Upon taking the Washington job, Chris Petersen got a $1 million raise and the keys to a revamped stadium that cost the Huskie faithful a price tag of $280 million.

“I said from the second I took the job, my life just got a lot harder.” Petersen's immediate noted.

At Boise State, their facilities were hands-down the best in the conference, but at Washington they're competing with some of the newest and best facilities in the country. That includes Oregon's, which have been dubbed the Tahj Mahal among college football's elite.

“Everybody has got good facilities, and really good support. That’s the one thing that jumps out. I don’t know if there is a school that is clear-cut above everyone else,."

"Oregon’s got pretty good things going on here. But you come here and look at these brand new facilities, Arizona just built a new facility, it goes on and on. It’s hard to get an advantage in any area in this conference.”

For Sonny Dykes, who went 1-11 in his first year at Cal before turning things around into a 5-4 start this season, it had nothing to do with facilities, or on the field stuff. For him it came down to the difference between a small athletic department (like he had at Louisiana Tech) and a giant one like Cal's.

"You’re navigating a whole different set of circumstances. Our athletic department at Louisiana Tech was small. There weren’t a whole lot of people you had to deal with."

"As you get into larger athletic departments, more people have different roles, and the biggest thing you have to do is get everyone on the same page.”
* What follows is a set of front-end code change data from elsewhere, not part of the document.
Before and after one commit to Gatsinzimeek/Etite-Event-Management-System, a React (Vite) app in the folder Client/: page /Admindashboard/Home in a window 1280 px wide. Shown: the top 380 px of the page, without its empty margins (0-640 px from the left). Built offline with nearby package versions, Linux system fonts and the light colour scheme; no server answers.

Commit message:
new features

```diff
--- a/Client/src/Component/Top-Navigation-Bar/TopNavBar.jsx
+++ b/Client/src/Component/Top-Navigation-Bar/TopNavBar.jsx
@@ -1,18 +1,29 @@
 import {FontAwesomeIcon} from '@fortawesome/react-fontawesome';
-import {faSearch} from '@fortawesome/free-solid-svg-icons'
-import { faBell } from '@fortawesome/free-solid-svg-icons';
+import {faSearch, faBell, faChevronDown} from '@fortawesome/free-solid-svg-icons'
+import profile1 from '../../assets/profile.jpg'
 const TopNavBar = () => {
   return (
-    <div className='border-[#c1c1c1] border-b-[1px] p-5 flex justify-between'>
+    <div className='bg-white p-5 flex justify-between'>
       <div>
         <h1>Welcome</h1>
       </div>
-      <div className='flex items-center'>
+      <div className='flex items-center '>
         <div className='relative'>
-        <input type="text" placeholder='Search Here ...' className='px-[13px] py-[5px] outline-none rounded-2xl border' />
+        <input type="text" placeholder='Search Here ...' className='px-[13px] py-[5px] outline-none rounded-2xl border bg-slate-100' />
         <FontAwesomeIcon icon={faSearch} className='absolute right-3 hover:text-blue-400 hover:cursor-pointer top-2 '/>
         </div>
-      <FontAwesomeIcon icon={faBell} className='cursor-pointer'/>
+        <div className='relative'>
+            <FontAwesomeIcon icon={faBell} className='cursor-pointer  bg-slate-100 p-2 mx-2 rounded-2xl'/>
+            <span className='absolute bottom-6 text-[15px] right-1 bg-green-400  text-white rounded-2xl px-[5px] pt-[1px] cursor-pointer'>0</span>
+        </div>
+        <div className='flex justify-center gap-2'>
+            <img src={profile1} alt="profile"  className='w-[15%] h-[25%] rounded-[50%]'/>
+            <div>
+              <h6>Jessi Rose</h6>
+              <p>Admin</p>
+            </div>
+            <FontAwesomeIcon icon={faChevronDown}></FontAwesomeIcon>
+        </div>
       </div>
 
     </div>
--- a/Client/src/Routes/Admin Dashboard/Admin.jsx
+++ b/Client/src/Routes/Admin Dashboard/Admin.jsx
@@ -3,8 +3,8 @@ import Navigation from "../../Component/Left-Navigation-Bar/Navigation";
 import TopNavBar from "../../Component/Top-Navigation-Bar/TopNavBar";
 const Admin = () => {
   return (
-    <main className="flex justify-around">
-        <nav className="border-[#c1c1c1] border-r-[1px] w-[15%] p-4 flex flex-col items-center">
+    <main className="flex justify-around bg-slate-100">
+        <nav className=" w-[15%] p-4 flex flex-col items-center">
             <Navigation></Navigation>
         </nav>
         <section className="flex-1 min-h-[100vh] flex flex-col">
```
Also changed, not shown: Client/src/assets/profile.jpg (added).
While those are both very different challenges, they are also both notable reminders to coaches everywhere as the off season hiring cycle starts.

Read the full piece here.